Readings must come from library materials, faculty owned print materials that have been pre-approved for library purchase, or items linked from the subscription resources licensed by the University Libraries. We cannot scan from photocopies. For copyright compliance, we need the original source.
You can link to library e-journals and database content but cannot, typically, place material on D2L or your course website (i.e. you cannot save a pdf of an article from a database and put it on D2L).
To do this, you must provide a PURL, or persistant URL, to the item. See the guide Links to Library Databases and E-Journals for instructions or ask a librarian -- firstname.lastname@example.org -- if you have any questions.
When instructors have completed the Course Reserves Form and fair use has been determined or copyright permission has been obtained, faculty and staff may post digital copies of copyrighted material to D2L.
Scanned copies of copyrighted works, regardless of the format of the original works, must include a proper copyright notice and attribution. The University Libraries Copyright Policy provides the following guidelines for instances of copying of materials that fall within the scope of fair use:
Please note that the aforementioned guidelines are merely guidelines and, although they have been incorporated into many university policies on copyright compliance, they have not been adopted by any court. Fair use is a flexible doctrine that is context driven. To aid you in determining whether a particular use constitutes fair use, you may make use of the Fair Use Checklist.
Digital copies of copyrighted works placed on D2L should be made from the original works, owned or approved for purchase by the library.
Faculty or staff may fill out the Course Reserves Form or contact us at email@example.com or 605-677-5349.
A complete citation and the following copyright notice must be attached to each copyrighted work posted in D2L:
"The copyright law of the United States (Title 17, United States Code) governs the making of photocopies or other reproductions of copyrighted materials. Under certain conditions specified in the law, libraries and archives are authorized to furnish a photocopy or other reproduction. One of these specified conditions is that the photocopy or reproduction is not to be used for any purpose other than private study, scholarship, or research.
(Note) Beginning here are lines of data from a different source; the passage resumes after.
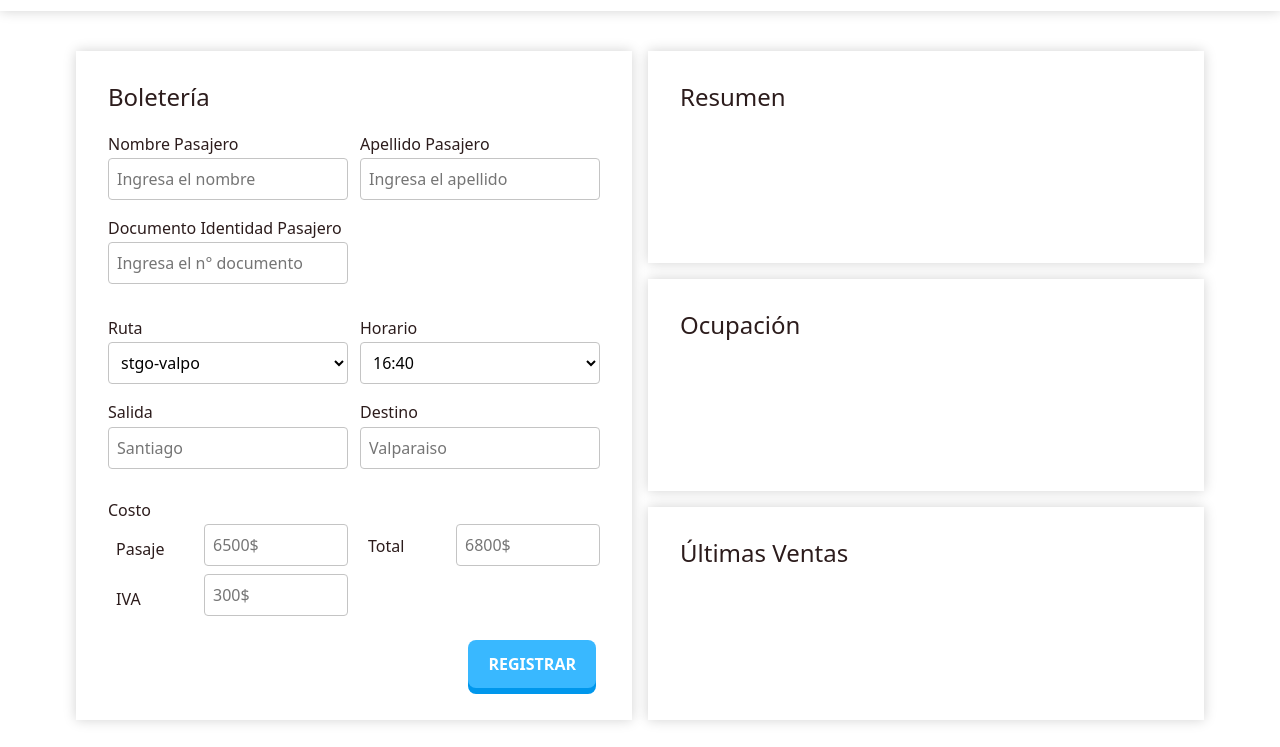
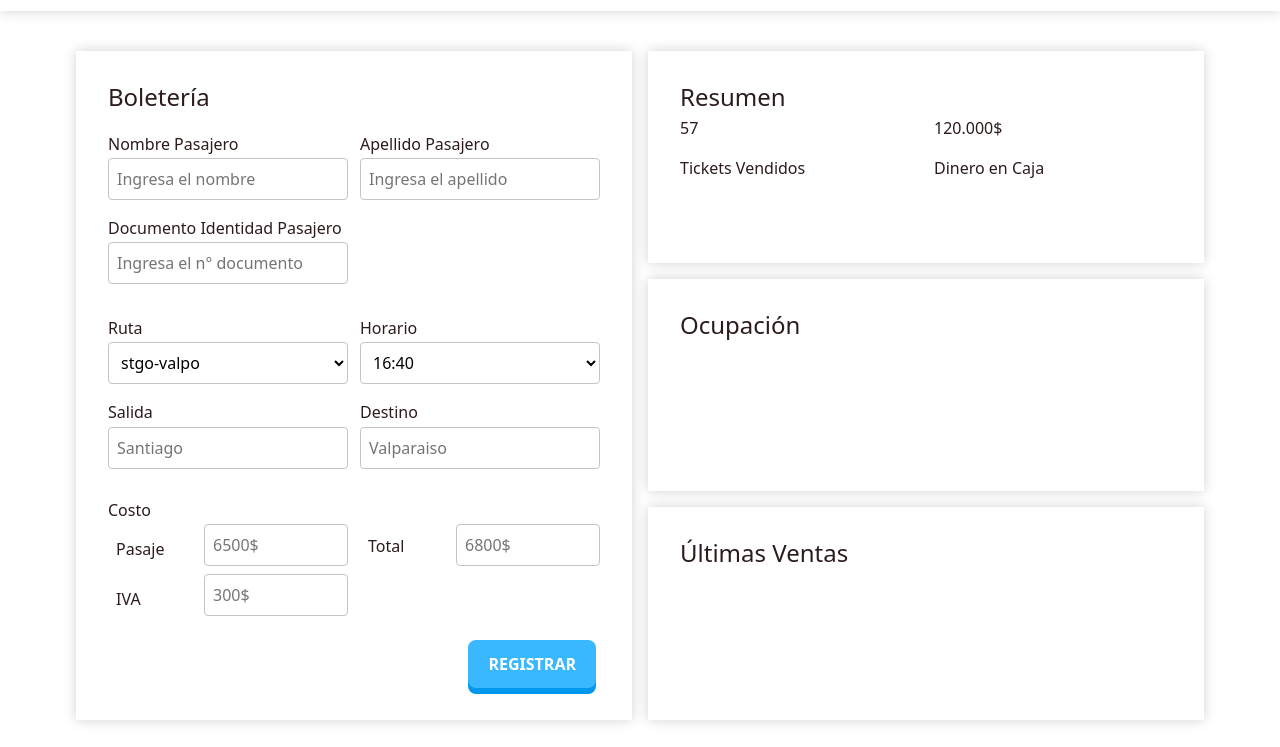
Before and after one commit to DanielAlonsoDev/Bustickets, a website: page index.html in a window 1280 px wide. Shown: the part 53-800 px from the top of the page. Drawn offline with nearby package versions, Linux system fonts and the light colour scheme.

Commit message:
Proceso de construccion de la seccion de resumen

```diff
--- a/index.html
+++ b/index.html
@@ -125,7 +125,10 @@
                     <article id="resumen" class="g-basic-card">
                         <h2 class="titulo-section">Resumen</h2>
                         <div class="grid-layout">
-
+                            <div class="tickets-vendidos-value">57</div>
+                            <div class="dinero-caja-value">120.000$</div>
+                            <label for="" class="tickets-vendidos">Tickets Vendidos</label>
+                            <label for="" class="dinero-caja">Dinero en Caja</label>
                         </div>
                     </article>
                     <article id="ocupacion" class="g-basic-card">
--- a/scss/components/_resumen.scss
+++ b/scss/components/_resumen.scss
@@ -0,0 +1,7 @@
+#resumen {
+    .grid-layout {
+        display: grid;
+        grid-template-columns: 1fr 1fr;
+        grid-template-rows: 1fr 1fr;
+    }
+}
```
Also changed, not shown: css/main.css.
If electronic transmission of reserve material is used for purposes in excess of what constitutes "fair use," that user may be liable for copyright infringement."